Three spatial interventions are proposed:

  • The railway embankment shall be strengthened and more effectively integrated as a central axis of the existing network of roads and pathways.
  • By emphasizing their relationship to the surrounding landscape, a series of 'special places' will be highlighted.
  • The existing network of walking and cycling paths will be expanded and emphasized by distinctive squares at important intersections and forks in the road.

The railway line will be more effectively integrated to serve as a central axis connecting public open spaces. An uninterrupted walking and biking trail is suggested for both sides of the railway embankment. ‘Balconies’ and ‘diversions’ along the railway trail emphasize important outlook points and mark adjoining pathways.

The original façade of the train station shall be exposed again. Based on the existing structure of the façade, generous openings are proposed to connect the ground floor area with the entry plaza. The building shall serve as a central information point, providing documentation about the surrounding landscape and the Sieg Waterfall.

The area around Hoeffers Pond is characterized by a very dense woodland. Restrained woodland clearing and felling of large branches should restore visual relationships between the railway embankment, the swampy outlet of the Sieg, and the Copperworks Station Cultural Center.

The existing circular pavilion with views of the Sieg Waterfall will be replaced. The new pavilion offers a greater number of visitors the opportunity to simulatneuosly enjoy views of the waterfall. The slightly curved geometry of the building refers to the hilly topography on the opposite side of the river.

The human elements in the landscape surrounding the Sieg Waterfall accentuate and define the special places. For the most part, they give visitors the opportunity to depart the terrestrial topography – via balconies, bridges, or belvederes – and thus experience the landscape from a different perspective. Some of these places are already visually connected. To complement the visual network between the railway bridge and the Elmore Street Bridge, an outlook plateau is planned on the southeast side of the river.

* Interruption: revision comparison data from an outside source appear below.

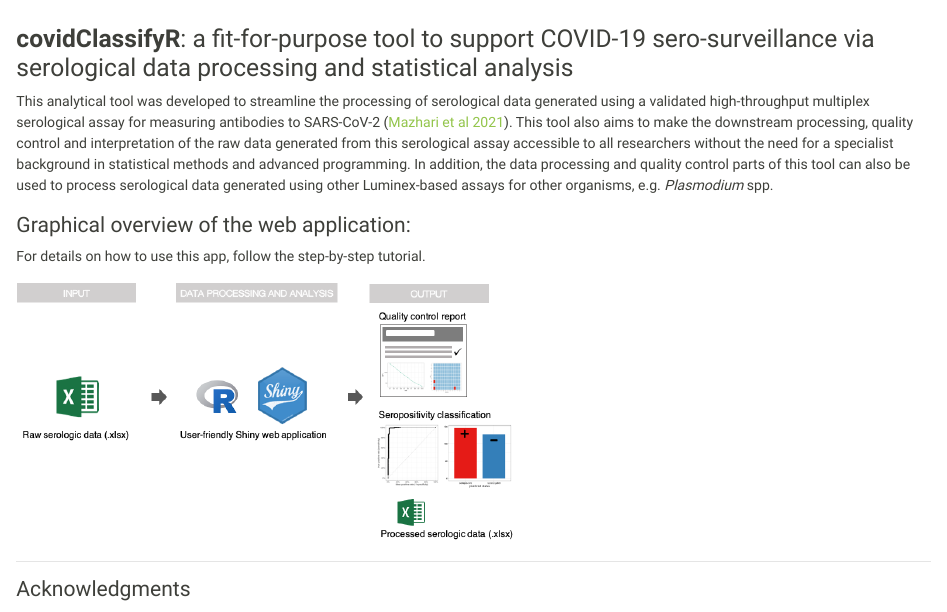
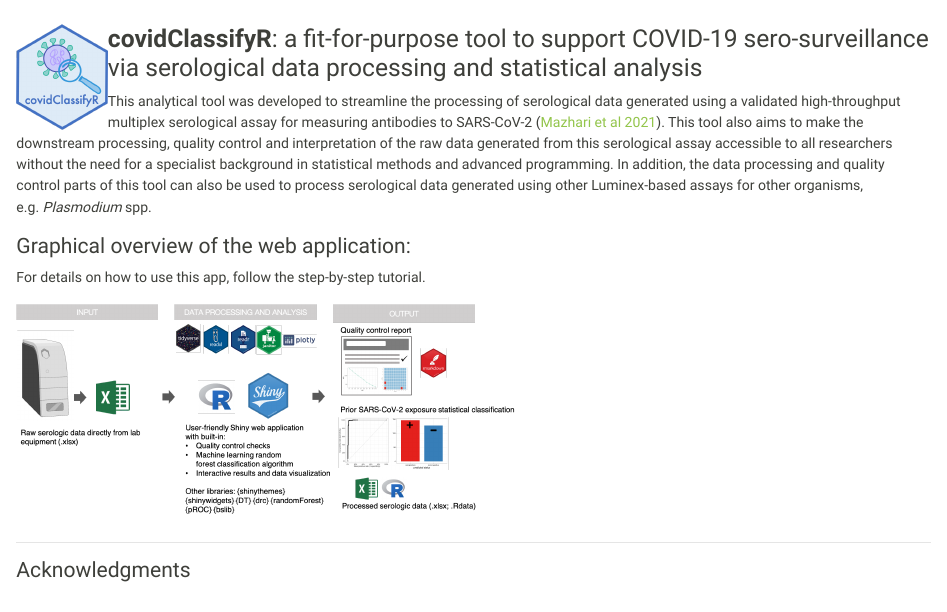
Before and after one commit to shaziaruybal/covidClassifyR, an R Markdown document (www/home.Rmd): the page in a window 1100 px wide, from its top. The pictures show the output file www/home.html that the author committed with the source, opened offline.

Commit message:
add hex to homepage

```diff
--- a/www/home.Rmd
+++ b/www/home.Rmd
@@ -5,7 +5,7 @@ output:
       bootswatch: sandstone
 ---
 
-### **covidClassifyR**: a fit-for-purpose tool to support COVID-19 sero-surveillance via serological data processing and statistical analysis
+### <img src="images/covidClassifyR_hex.png" width="10%" height="10%" align="left"/> **covidClassifyR**: a fit-for-purpose tool to support COVID-19 sero-surveillance via serological data processing and statistical analysis
 
 This analytical tool was developed to streamline the processing of serological data generated using a validated high-throughput multiplex serological assay for measuring antibodies to SARS-CoV-2 ([Mazhari et al 2021](https://doi.org/10.3390/mps4040072)). This tool also aims to make the downstream processing, quality control and interpretation of the raw data generated from this serological assay accessible to all researchers without the need for a specialist background in statistical methods and advanced programming. In addition, the data processing and quality control parts of this tool can also be used to process serological data generated using other Luminex-based assays for other organisms, e.g. *Plasmodium* spp.
 
@@ -13,7 +13,7 @@ This analytical tool was developed to streamline the processing of serological d
 #### Graphical overview of the web application:
 For details on how to use this app, follow the step-by-step tutorial.
 
-![](images/app_design.png "Application graphical overview"){width="500"}
+![](images/app_design_v2.png "Application graphical overview"){width="500"}
 
 -----------------------------------------------
 #### Acknowledgments
```
Also changed, not shown: www/home.html.
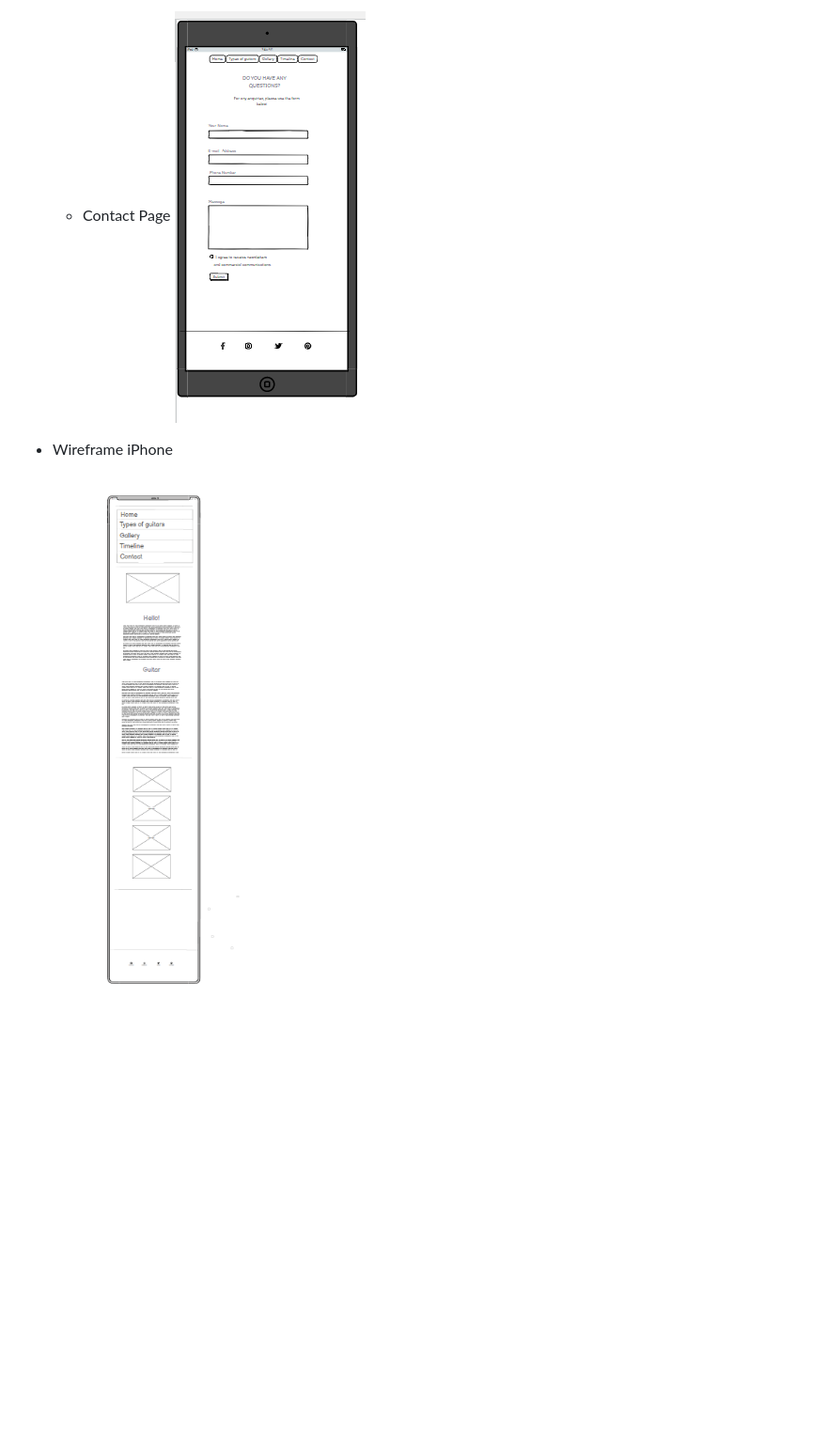
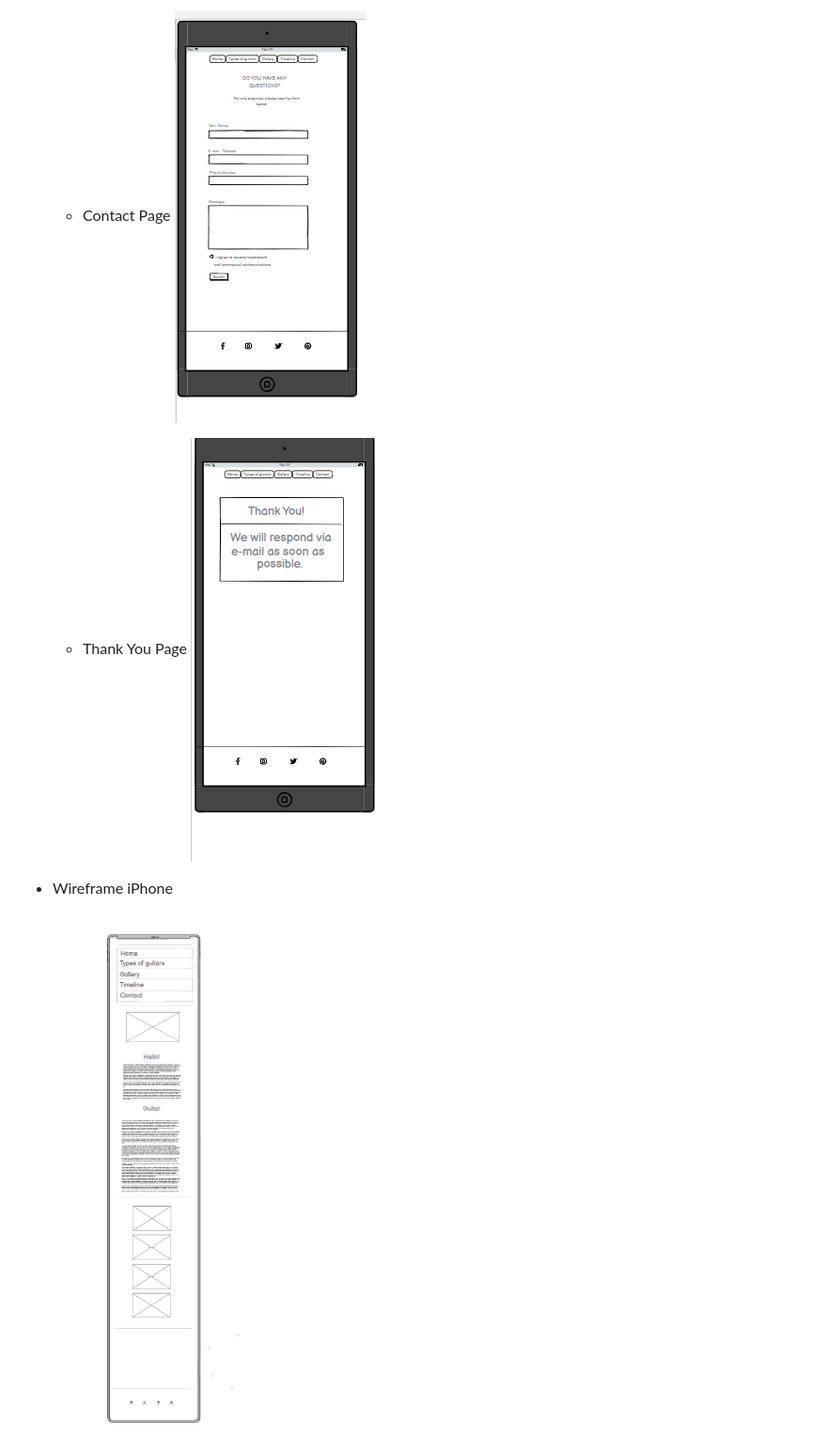
Before and after one commit to mariaarnesson/portfolio1-guitars_history-website, a Markdown page: README.md, the part around one of its changes. Shown at 94% size. Rendered like a GitHub page; blank space fills up the shorter version.

Commit message:
Added wireframe thank you images to README.md

```diff
--- a/README.md
+++ b/README.md
@@ -135,6 +138,9 @@ The site will be useful for people who want to get acquainted with the history o
 
     - Contact Page
-    ![Wireframe contact desktop](assets/images/wireframe_contact_ipad.png)
+    ![Wireframe contact ipad](assets/images/wireframe_contact_ipad.png)
+
+    - Thank You Page
+    ![Wireframe thank you ipad](assets/images/wireframe_thank_you_ipad.png)
 
 - Wireframe iPhone
 
```
Also changed, not shown: other parts of README.md (+15 -9 lines).
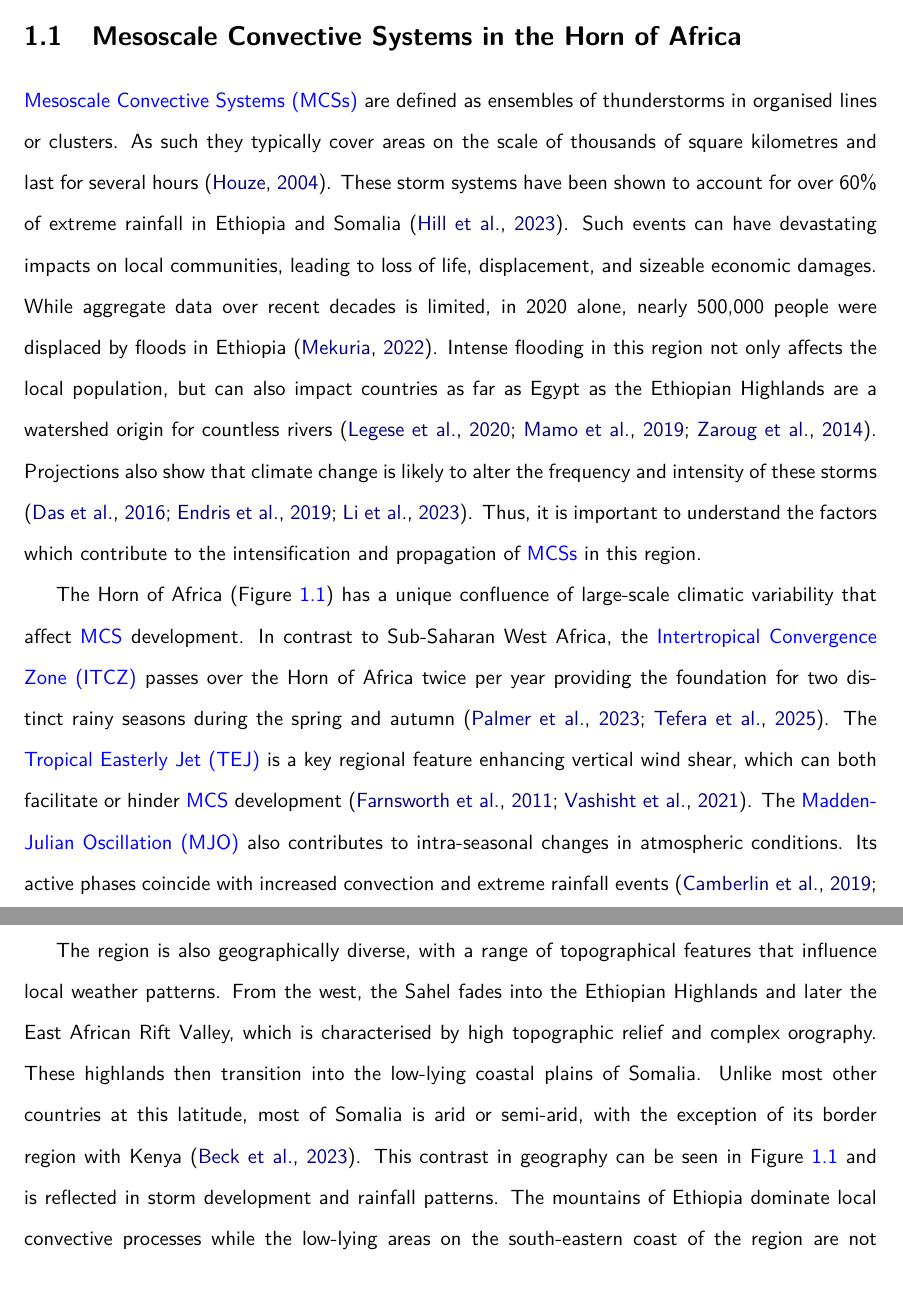
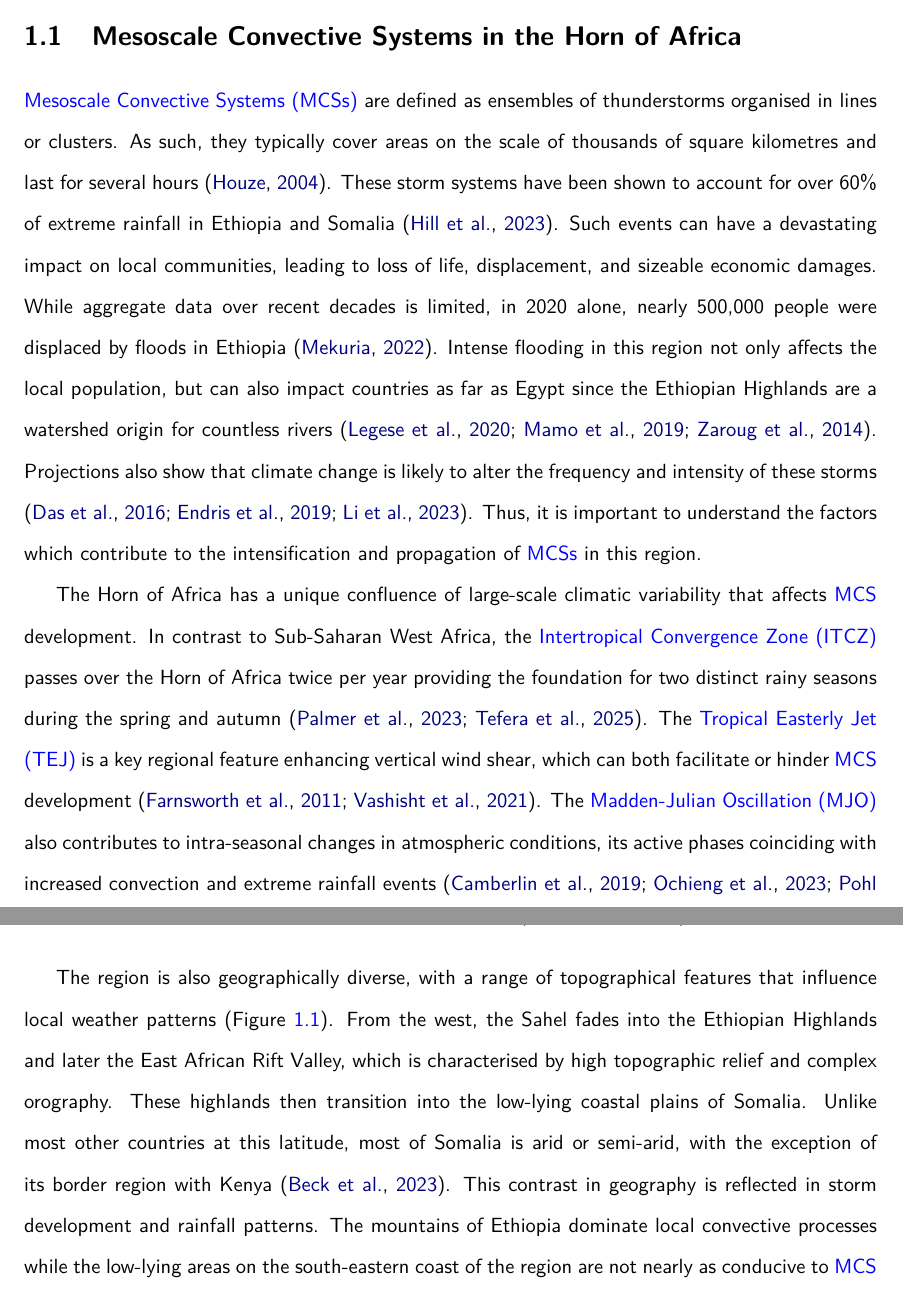
Before and after one commit to seangtkelley/uor-msc-dissertation-xai-african-storms, a LaTeX thesis (report/thesis.tex, which reads report/chapters/introduction.tex): two parts of pages 13 and 14 of 69, joined at a grey line, cut so that both start at the same text. Compiled offline with pdfLaTeX.

Commit message:
intro 1.1

```diff
--- a/report/chapters/introduction.tex
+++ b/report/chapters/introduction.tex
@@ -3,11 +3,9 @@
 
 \section{Mesoscale Convective Systems in the Horn of Africa}
 
-\acrfullpl{mcs} are defined as ensembles of thunderstorms in organised lines or clusters. As such they typically cover areas on the scale of thousands of square kilometres and last for several hours \citep{Houze2004}. These storm systems have been shown to account for over 60\% of extreme rainfall in Ethiopia and Somalia \citep{Hill2023}. Such events can have devastating impacts on local communities, leading to loss of life, displacement, and sizeable economic damages. While aggregate data over recent decades is limited, in 2020 alone, nearly 500,000 people were displaced by floods in Ethiopia \citep{Mekuria2022}. Intense flooding in this region not only affects the local population, but can also impact countries as far as Egypt as the Ethiopian Highlands are a watershed origin for countless rivers \citep{Mamo2019,Legese2020,Zaroug2014}. Projections also show that climate change is likely to alter the frequency and intensity of these storms \citep{Endris2019,Das2016,Li2023}. Thus, it is important to understand the factors which contribute to the intensification and propagation of \acrshortpl{mcs} in this region.
+\acrfullpl{mcs} are defined as ensembles of thunderstorms organised in lines or clusters. As such, they typically cover areas on the scale of thousands of square kilometres and last for several hours \citep{Houze2004}. These storm systems have been shown to account for over 60\% of extreme rainfall in Ethiopia and Somalia \citep{Hill2023}. Such events can have a devastating impact on local communities, leading to loss of life, displacement, and sizeable economic damages. While aggregate data over recent decades is limited, in 2020 alone, nearly 500,000 people were displaced by floods in Ethiopia \citep{Mekuria2022}. Intense flooding in this region not only affects the local population, but can also impact countries as far as Egypt since the Ethiopian Highlands are a watershed origin for countless rivers \citep{Mamo2019,Legese2020,Zaroug2014}. Projections also show that climate change is likely to alter the frequency and intensity of these storms \citep{Endris2019,Das2016,Li2023}. Thus, it is important to understand the factors which contribute to the intensification and propagation of \acrshortpl{mcs} in this region.
 
-The Horn of Africa (Figure \ref{fig:horn-of-africa}) has a unique confluence of large-scale climatic variability that affect \acrshort{mcs} development. In contrast to Sub-Saharan West Africa, the \acrfull{itcz} passes over the Horn of Africa twice per year providing the foundation for two distinct rainy seasons during the spring and autumn \citep{Palmer2023,Tefera2025}. The \acrfull{tej} is a key regional feature enhancing vertical wind shear, which can both facilitate or hinder \acrshort{mcs} development \citep{Farnsworth2011,Vashisht2021}. The \acrfull{mjo} also contributes to intra-seasonal changes in atmospheric conditions. Its active phases coincide with increased convection and extreme rainfall events \citep{Camberlin2019,Ochieng2023,Pohl2006}. Additionally, the \acrfull{enso} and the \acrfull{iod} have also been shown to modulate rainfall patterns in the region \citep{Dubache2019,Endris2019,Vashisht2021,Zaroug2014}. El Niño and positive \acrshort{iod} phases are typically associated with increased rainfall in East Africa, while La Niña and negative \acrshort{iod} phases tend to bring drier conditions \citep{Camberlin2019,Endris2019}.
-
-The region is also geographically diverse, with a range of topographical features that influence local weather patterns. From the west, the Sahel fades into the Ethiopian Highlands and later the East African Rift Valley, which is characterised by high topographic relief and complex orography. These highlands then transition into the low-lying coastal plains of Somalia. Unlike most other countries at this latitude, most of Somalia is arid or semi-arid, with the exception of its border region with Kenya \citep{Beck2023}. This contrast in geography can be seen in Figure \ref{fig:horn-of-africa} and is reflected in storm development and rainfall patterns. The mountains of Ethiopia dominate local convective processes while the low-lying areas on the south-eastern coast of the region are not nearly as conducive to \acrshort{mcs} development \citep{Negash2024,Camberlin2024}. Thus, the coast is much more susceptible to storm patterns over the Indian Ocean and the Gulf of Aden \citep{Camberlin2024}. The combination of land surface skin temperature and soil moisture also impact the storm development and intensification. Notably, multiple studies over distinct regions have demonstrated that strong soil moisture gradients can intensify convection \citep{Barton2021,Klein2020,Taylor2017}. These processes are likewise relevant to the Horn of Africa, especially in transitional climates bridging arid and humid zones.
+The Horn of Africa has a unique confluence of large-scale climatic variability that affects \acrshort{mcs} development. In contrast to Sub-Saharan West Africa, the \acrfull{itcz} passes over the Horn of Africa twice per year providing the foundation for two distinct rainy seasons during the spring and autumn \citep{Palmer2023,Tefera2025}. The \acrfull{tej} is a key regional feature enhancing vertical wind shear, which can both facilitate or hinder \acrshort{mcs} development \citep{Farnsworth2011,Vashisht2021}. The \acrfull{mjo} also contributes to intra-seasonal changes in atmospheric conditions, its active phases coinciding with increased convection and extreme rainfall events \citep{Camberlin2019,Ochieng2023,Pohl2006}. Additionally, the \acrfull{enso} and the \acrfull{iod} have also been shown to modulate rainfall patterns in the region \citep{Dubache2019,Endris2019,Vashisht2021,Zaroug2014}. El Niño and positive \acrshort{iod} phases are typically associated with increased rainfall in East Africa, while La Niña and negative \acrshort{iod} phases tend to bring drier conditions \citep{Camberlin2019,Endris2019}.
 
 \begin{figure}[ht]
     \centering
@@ -16,6 +14,8 @@ The region is also geographically diverse, with a range of topographical feature
     \label{fig:horn-of-africa}
 \end{figure}
 
+The region is also geographically diverse, with a range of topographical features that influence local weather patterns (Figure \ref{fig:horn-of-africa}). From the west, the Sahel fades into the Ethiopian Highlands and later the East African Rift Valley, which is characterised by high topographic relief and complex orography. These highlands then transition into the low-lying coastal plains of Somalia. Unlike most other countries at this latitude, most of Somalia is arid or semi-arid, with the exception of its border region with Kenya \citep{Beck2023}. This contrast in geography is reflected in storm development and rainfall patterns. The mountains of Ethiopia dominate local convective processes while the low-lying areas on the south-eastern coast of the region are not nearly as conducive to \acrshort{mcs} development \citep{Negash2024,Camberlin2024}. Thus, the coast is much more susceptible to storm patterns over the Indian Ocean and the Gulf of Aden \citep{Camberlin2024}. The combination of land surface skin temperature and soil moisture also impact the storm development and intensification. Notably, multiple studies over distinct regions have demonstrated that strong soil moisture gradients can intensify convection \citep{Barton2021,Klein2020,Taylor2017}. These processes are likewise relevant to the Horn of Africa, especially in transitional climates bridging arid and humid zones.
+
 The primary challenge in rainfall prediction is that \acrfull{nwp} models have historically not operated at high enough resolutions to resolve convective processes and instead use sub-grid parametrisation schemes to more accurately replicate storm behaviour \citep{Stevens2019,Yano2018}. Newer kilometre-scale models are showing promise in more faithfully representing these processes, but large discrepancies still exist between model outputs and observed phenomena \citep{Feng2025,Yano2018}. For example, these models tend to underestimate \acrshort{mcs} precipitation totals while overestimating the intensity of precipitation \citep{Feng2025,Stevens2019}. Further complicating the modelling landscape is the mid-latitude bias of many \acrshort{nwp} models, which tend to perform worse in the tropics and subtropics at shorter lead times \citep{Keane2025}.
 
 In addition, the entire continent of Africa is considerably under-represented in high-quality meteorological data and many national meteorological services lack critical resources to more effectively monitor and predict \acrshortpl{mcs} \citep{Dinku2019,Kinyondo2018,Meque2021}. This discrepancy also has downstream effects on global meteorology, as reanalysis datasets and digital twin systems rely heavily on data assimilation of observations and regional models for calibration \citep{Linsenmeier2023,Valmassoi2023}.
```
Also changed, not shown: report/chapters/introduction.tex (2 more changed lines).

The plaza in front of the Copperworks Cultural Center runs parallel to the contour of the hall building in three different spatial-functional segments, which may be distinguished by their different pavements and borders.

The difference in height between the existing hall and the plaza will be incorporated in the area at the base of the building. The hall building, crane runway, existing wooden pavilion and new tourist information pavilion will be tied together as one ensemble through a common pavement design. The relocation of the information pavilion to Schoenecker Way will give the building a stronger presence along the planned Sieg Valley Bike Trail.

ClientGemeinde Windeck
CooperationGinsberg Ingenieurbüro
RMP Landschaftsarchitekten
Carl Ley Landschaftsbau
Area1. BA 5,0 ha, 2. BA 3,3 ha
Realization1.BA 2013, 2. BA 2014
PhasesLp 2-8
TagsWaterfront, Green Space, Object, Green-Corridor, Framework-Planning, Realization